Assessment of soil contamination by gas cloud generated from chemical fire using metabolic profiling and associated bacterial communities

Jungman Jo, Yongtae Ahn, Kalimuthu Pandi, Heesoo Pyo, Naeun Kim, Seong Taek Yun, Minseok Kim, Jeongae Lee, Jaeyoung Choi

Research output: Contribution to journalArticlepeer-review

Abstract

Chemical accidents have frequently occurred in South Korea as a result of the huge amount of chemicals being used in various industries. Even though fire accidents accounted for 71.9% of chemical accidents during 2008–2018 in South Korea, most ecological research and investigation has focused on leakage accidents since most fire or explosion gases are diffused out and disappear into the atmosphere. In this study, the possibility of soil contamination by toluene combustion is proposed. A fire simulation batch test was performed and identified the combustion by-products such as methylbenzene, ethylbenzene, ethynylbenzene, benzaldehyde, 1-phenyl-1-propyne, naph-thalene, 2-methylindene using gas chromatography coupled with mass spectrometry (GC–MS). Naphthyl-2-methyl-succinic acid, a metabolic intermediate of naphthalene metabolism derived from the combustion product of toluene, was also discovered in field soil and the secondary metabolites such as streptomycin 6-phosphate, 3-Nitroacrylate, oxaloacetate using LC–MS. Moreover, Strepto-myces scabiei, participating in naphthalene metabolism, was also discovered in filed soil (contaminated soil) using 16s rRNA sequencing. As a result, bacterial stress responses in field soil (contaminated soil) affected by gas cloud were identified by discovering metabolites relating to bacterial self-defense action such as fatty biosynthesis. This study draws a conclusion that soil can be polluted enough to affect bacteria by gas cloud and soil bacteria and can encounter stress for a long term even though toluene and its combustion products had already decomposed in soil.

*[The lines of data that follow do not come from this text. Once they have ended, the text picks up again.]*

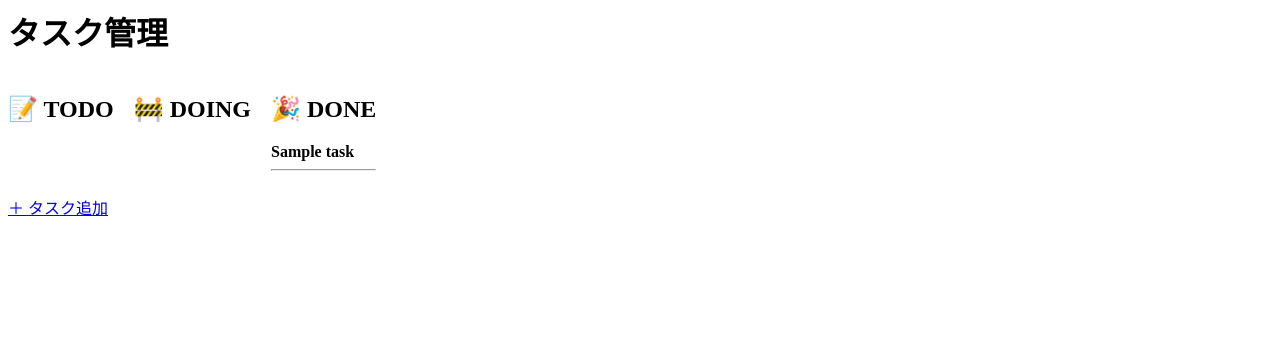
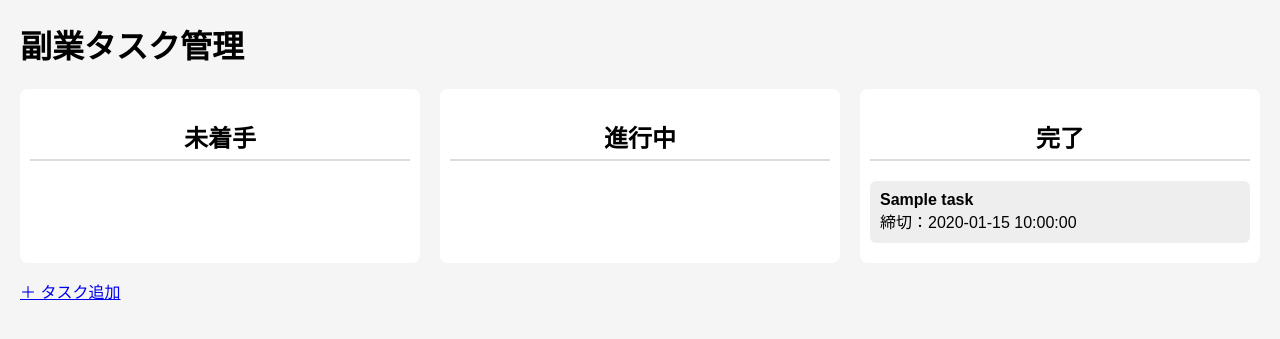
Before and after one commit to primaveratraveler-glitch/taskmanagement, a Flask app: template templates/index.html in a window 1280 px wide. Shown: the top 339 px of the page. Run offline with Flask 3, Linux system fonts and the light colour scheme; the template is opened without the code that fills it: most values are stand-ins (such as "Sample title", 1, 10 or a date in 2020).

Commit message:
Update index.html

```diff
--- a/templates/index.html
+++ b/templates/index.html
@@ -1,48 +1,53 @@
-<h1>タスク管理</h1>
+<!DOCTYPE html>
+<html lang="ja">
+<head>
+  <meta charset="UTF-8">
+  <title>副業タスク管理</title>
+  <link rel="stylesheet" href="{{ url_for('static', filename='style.css') }}">
+</head>
+<body>
 
-<div style="display:flex; gap:20px;">
+  {% if has_danger %}
+<div id="danger-overlay">
+  <div class="danger-box">
+    <h1>👹 DANGER !!</h1>
+    <p>重要タスクの締切が迫っています</p>
+    <button onclick="closeDanger()">確認した</button>
+  </div>
+</div>
+{% endif %}
 
-  <!-- TODO -->
-  <div>
-    <h2>📝 TODO</h2>
+
+<h1>副業タスク管理</h1>
+
+<div class="kanban">
+
+  <!-- 未着手 -->
+  <div class="column">
+    <h2>未着手</h2>
     {% for task in tasks %}
       {% if task.status == "todo" %}
-        <div>
-          <strong>{{ task.title }}</strong><br>
-          期限: {{ task.due_date }}<br>
-
-          <a href="/update_status/{{ task.id }}/doing">▶ Doingへ</a>
-        </div>
-        <hr>
+        {% include "task_card.html" %}
       {% endif %}
     {% endfor %}
   </div>
 
-  <!-- DOING -->
-  <div>
-    <h2>🚧 DOING</h2>
+  <!-- 進行中 -->
+  <div class="column">
+    <h2>進行中</h2>
     {% for task in tasks %}
       {% if task.status == "doing" %}
-        <div>
-          <strong>{{ task.title }}</strong><br>
-          期限: {{ task.due_date }}<br>
-
-          <a href="/update_status/{{ task.id }}/done">✅ Doneへ</a>
-        </div>
-        <hr>
+        {% include "task_card.html" %}
       {% endif %}
     {% endfor %}
   </div>
 
-  <!-- DONE -->
-  <div>
-    <h2>🎉 DONE</h2>
+  <!-- 完了 -->
+  <div class="column">
+    <h2>完了</h2>
     {% for task in tasks %}
       {% if task.status == "done" %}
-        <div>
-          <strong>{{ task.title }}</strong>
-        </div>
-        <hr>
+        {% include "task_card.html" %}
       {% endif %}
     {% endfor %}
   </div>
@@ -50,3 +55,17 @@
 </div>
 
 <p><a href="/add_form">＋ タスク追加</a></p>
+
+
+<script>
+function closeDanger() {
+  const overlay = document.getElementById("danger-overlay");
+  if (overlay) {
+    overlay.style.display = "none";
+  }
+}
+</script>
+
+
+</body>
+</html>
```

Original languageEnglish
Article number372
JournalMinerals
Volume11
Issue number4
DOIs
Publication statusPublished - 2021 Apr

Keywords

  • 16s rRNA
  • Chemical accident
  • Combustion
  • Metabolomics
  • Toluene

ASJC Scopus subject areas

  • Geotechnical Engineering and Engineering Geology
  • Geology

Fingerprint

Dive into the research topics of 'Assessment of soil contamination by gas cloud generated from chemical fire using metabolic profiling and associated bacterial communities'. Together they form a unique fingerprint.

Cite this